Task: Check each line of the records below and collect those that include the word "Variability".
====== Recorded data ======
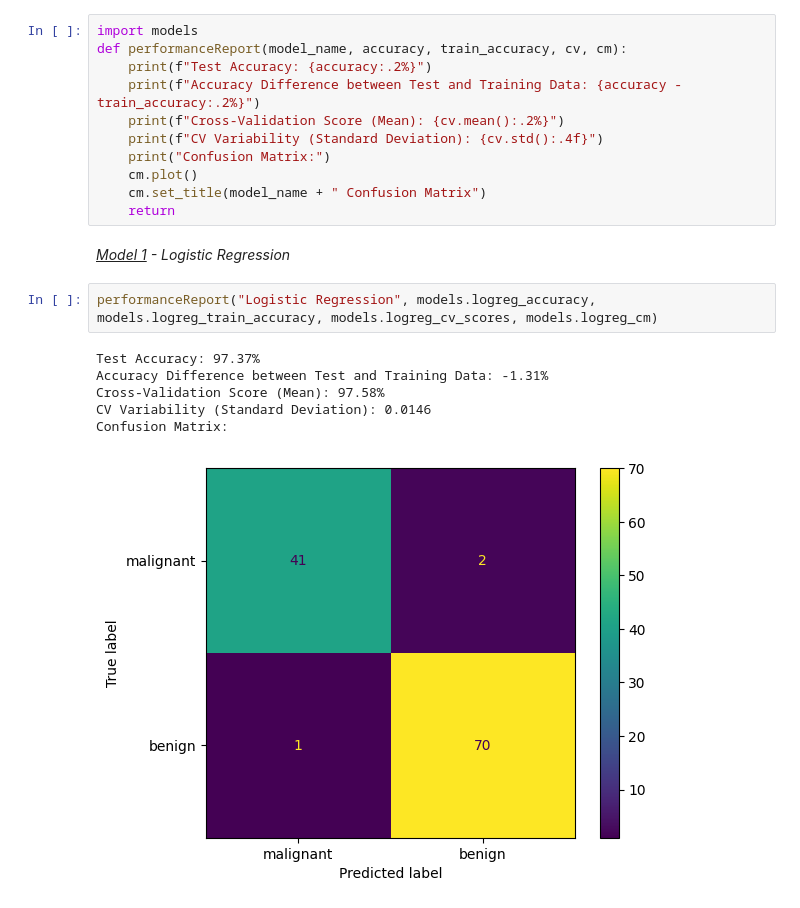
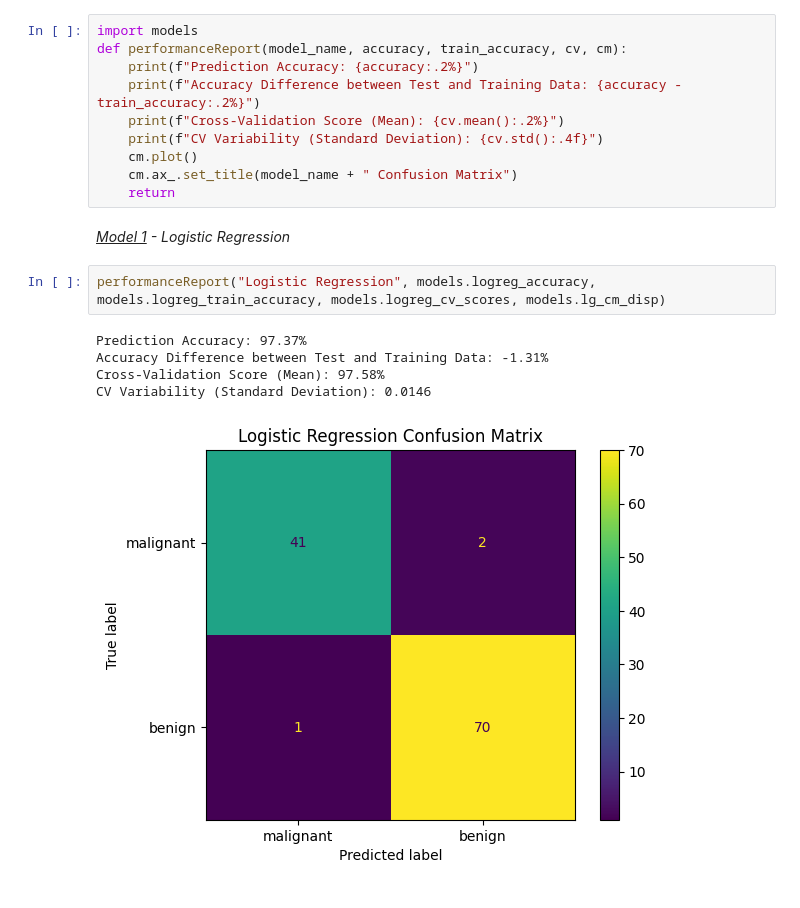
Before and after one commit to daniellekaye/Data-Science-HW2, a Jupyter notebook: HW2.ipynb, the cells around one changed output. Drawn from its saved outputs; the diff is of its cells as text.

```diff
--- a/HW2.ipynb
+++ b/HW2.ipynb
@@ -98,22 +100,20 @@ The 3 models I selected are logistic regression, classification tree, and random
 # %%
 import models
 def performanceReport(model_name, accuracy, train_accuracy, cv, cm):
-    print(f"Test Accuracy: {accuracy:.2%}")
+    print(f"Prediction Accuracy: {accuracy:.2%}")
     print(f"Accuracy Difference between Test and Training Data: {accuracy - train_accuracy:.2%}")
     print(f"Cross-Validation Score (Mean): {cv.mean():.2%}")
     print(f"CV Variability (Standard Deviation): {cv.std():.4f}")
-    print("Confusion Matrix:")
     cm.plot()
-    cm.set_title(model_name + " Confusion Matrix")
+    cm.ax_.set_title(model_name + " Confusion Matrix")
     return
 # %% [markdown]
 *<u>Model 1</u> - Logistic Regression*
 # %%
-performanceReport("Logistic Regression", models.logreg_accuracy, models.logreg_train_accuracy, models.logreg_cv_scores, models.logreg_cm)
+performanceReport("Logistic Regression", models.logreg_accuracy, models.logreg_train_accuracy, models.logreg_cv_scores, models.lg_cm_disp)
 # %% [output]
-Test Accuracy: 97.37%
+Prediction Accuracy: 97.37%
 Accuracy Difference between Test and Training Data: -1.31%
 Cross-Validation Score (Mean): 97.58%
 CV Variability (Standard Deviation): 0.0146
-Confusion Matrix:
-[figure, old version]
+[figure, new version]
```
Also changed, not shown: parts of 9 cells of this notebook.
======
Solution to this task:
     print(f"CV Variability (Standard Deviation): {cv.std():.4f}")
 CV Variability (Standard Deviation): 0.0146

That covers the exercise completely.